This is a great way of taking some lovely wide field images of the night sky; you can use your different lenses to capture very wide fields or just concentrate on taking pictures of the constellations.
You’ll need to set up your telescope in equatorial mode by polar aligning your mount or scope. If you live in the southern hemisphere like I do, then you’ll need to polar align on Sigma Octants in the constellation of Octants. If you live in the northern hemisphere it’s just a matter of aligning on the bright star Polaris and your off and running. It’s just so much easier for people who live in the northern hemisphere than us here in the land down under as Polaris is nearly right on the north celestial pole…how lucky you are :-)
The next thing you need to do, is attach your camera onto the top of the tracking telescope, there are many different attachments in doing this relevant to the type of telescope that you have. Just go to your manufactures web site or booklet and they should list the attachments there.
Now taking the images, if you are doing a wide field image the focus will be extremely difficult because the stars are so small, the best thing is to go to the brightest object in the night sky…. like one of the planets or a first magnitude star. Then use the live view in your camera, zoom in to 5+ then 10+ to focus, if you don’t have this feature, then draw the lens up close and try your best to get pinpoint stars.
Now for some test shots, bump up the ISO high (say 1600 or more) so you can take some short shots to see if you are in focus, the infinity sign on the lens is not always correct but if you want, you can start from there and work back. Keep taking images with the in camera long exposure reduction feature turned off so the image comes straight down without the camera doing the dark frame.
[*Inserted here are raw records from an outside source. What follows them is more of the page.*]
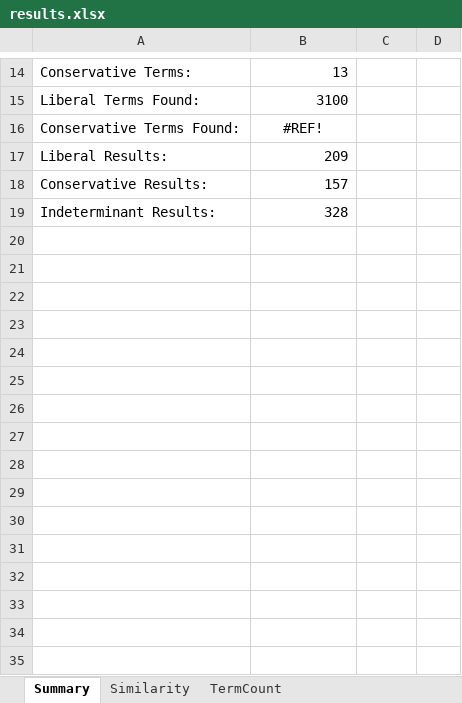
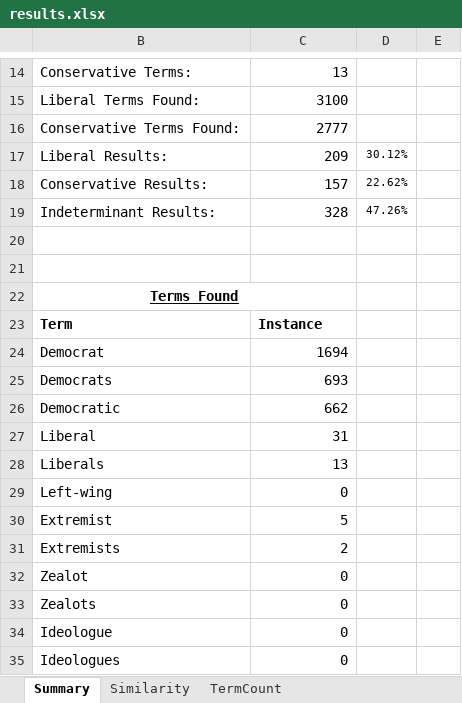
Before and after one commit to DAndreChampagne/CSC450, an Excel workbook: results/results.xlsx, sheet Summary, drawn as a sheet; only a part is shown, gaps mark what is left out; values as stored, in another font and other column widths than the file's, no borders; charts and pictures not drawn; addresses are those after the commit; the diff covers the shown part only; the diff names each change by its address in the sheet, - before the commit and + after, or states it on an @@ line.

```diff
--- a/results/results.xlsx (sheet Summary)
+++ b/results/results.xlsx (sheet Summary)
-C16: #REF!
+C16: 2777
-C16 alignment: center
+C16 alignment: right
-D17: (empty)
+D17: 30.12%
-D18: (empty)
+D18: 22.62%
-D19: (empty)
+D19: 47.26%
+row 20: (empty)
+row 21: (empty)
+row 22: Terms Found
+row 23: Term | Instance
+row 24: Democrat | 1694
+row 25: Democrats | 693
+row 26: Democratic | 662
+row 27: Liberal | 31
+row 28: Liberals | 13
+row 29: Left-wing | 0
+row 30: Extremist | 5
+row 31: Extremists | 2
+row 32: Zealot | 0
+row 33: Zealots | 0
+row 34: Ideologue | 0
+row 35: Ideologues | 0
```
Also changed, not shown: 17 added rows, 1 edited cell, cell formats and merged cells elsewhere in this sheet, sheet TermCount, sheet Similarity, formulas that keep their value, hidden cells, charts or pictures, 11 other files.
The last thing you want, is to be waiting around for the camera to do the dark frame…. just make sure you turn it back on when you start to take your real images!
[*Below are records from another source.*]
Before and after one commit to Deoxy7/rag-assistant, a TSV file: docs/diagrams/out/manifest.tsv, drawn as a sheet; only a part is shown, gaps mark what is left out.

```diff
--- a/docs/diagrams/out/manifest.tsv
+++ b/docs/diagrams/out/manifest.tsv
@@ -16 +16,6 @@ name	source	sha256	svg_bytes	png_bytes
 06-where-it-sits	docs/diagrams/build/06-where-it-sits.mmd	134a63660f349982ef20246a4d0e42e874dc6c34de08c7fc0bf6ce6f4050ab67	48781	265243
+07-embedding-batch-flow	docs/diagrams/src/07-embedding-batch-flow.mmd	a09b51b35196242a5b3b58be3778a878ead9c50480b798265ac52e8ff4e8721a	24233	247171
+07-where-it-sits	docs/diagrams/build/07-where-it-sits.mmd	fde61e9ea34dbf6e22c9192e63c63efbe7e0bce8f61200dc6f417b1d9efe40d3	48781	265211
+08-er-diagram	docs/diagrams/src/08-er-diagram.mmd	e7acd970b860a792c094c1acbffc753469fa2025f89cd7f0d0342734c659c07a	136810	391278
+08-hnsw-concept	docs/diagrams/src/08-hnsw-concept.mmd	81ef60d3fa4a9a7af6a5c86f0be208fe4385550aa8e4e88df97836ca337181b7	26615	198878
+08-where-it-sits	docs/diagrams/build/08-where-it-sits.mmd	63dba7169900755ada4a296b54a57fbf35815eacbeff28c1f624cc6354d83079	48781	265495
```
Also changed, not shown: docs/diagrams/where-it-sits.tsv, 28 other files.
If you’re doing dark frames ignore this advice.
When you think that all is in focus, you are now then ready to take some beautiful images of your night sky, if you have polar aligned correctly then you should be able to image for as long as you want…but be careful as some lenses have coma around the edges, if this happens, stop down the lens and try again until it’s minimal.
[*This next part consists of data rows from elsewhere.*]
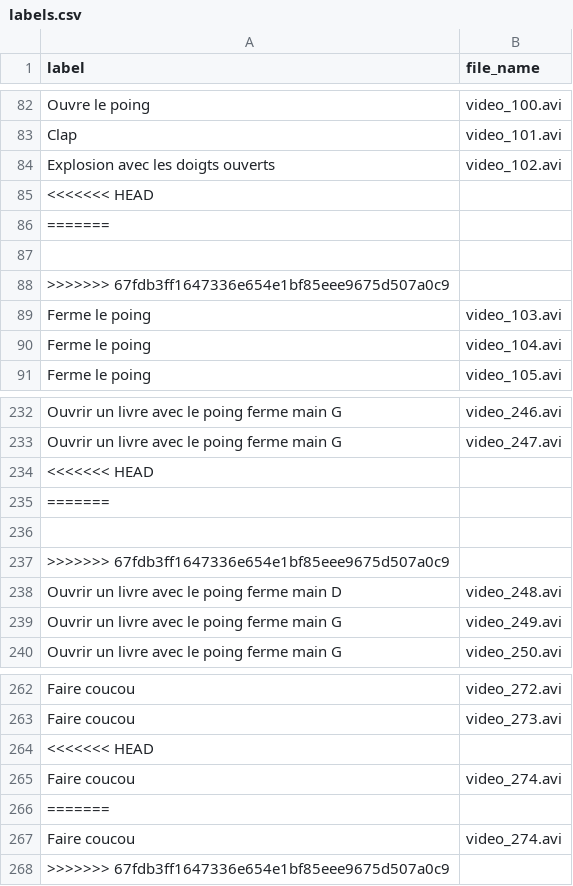
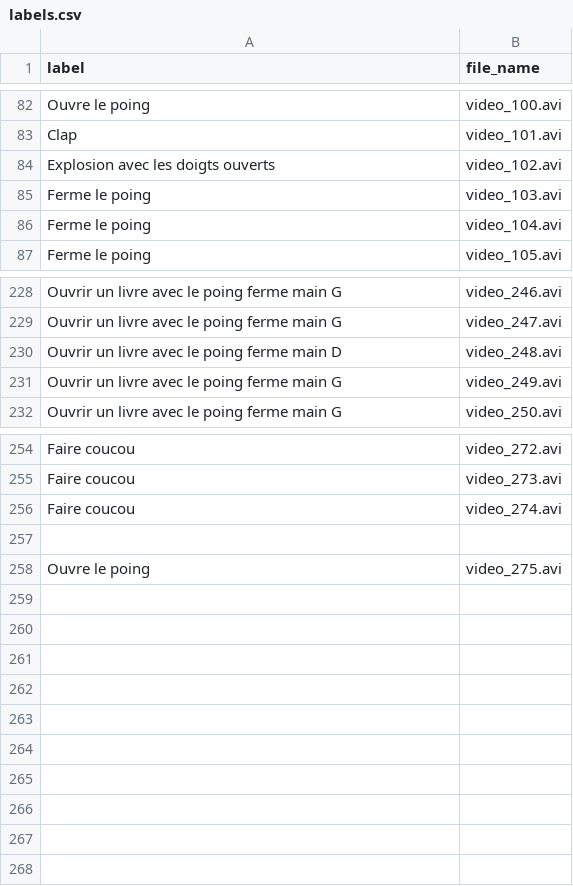
Before and after one commit to KurukW/AI_Project1, a CSV file: DATA/labels.csv, drawn as a sheet; only a part is shown, gaps mark what is left out.

```diff
--- a/DATA/labels.csv
+++ b/DATA/labels.csv
@@ -84,6 +84,2 @@ Clap,video_101.avi
 Explosion avec les doigts ouverts,video_102.avi
-<<<<<<< HEAD
-=======
-
->>>>>>> 67fdb3ff1647336e654e1bf85eee9675d507a0c9
 Ferme le poing,video_103.avi
@@ -233,6 +229,2 @@ Ouvrir un livre avec le poing ferme main G,video_246.avi
 Ouvrir un livre avec le poing ferme main G,video_247.avi
-<<<<<<< HEAD
-=======
-
->>>>>>> 67fdb3ff1647336e654e1bf85eee9675d507a0c9
 Ouvrir un livre avec le poing ferme main D,video_248.avi
@@ -263,6 +255,4 @@ Faire coucou,video_272.avi
 Faire coucou,video_273.avi
-<<<<<<< HEAD
 Faire coucou,video_274.avi
-=======
-Faire coucou,video_274.avi
->>>>>>> 67fdb3ff1647336e654e1bf85eee9675d507a0c9
+
+Ouvre le poing,video_275.avi
```
Also changed, not shown: 5 other files.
Have fun, and I hope you get some great images of your night sky :-)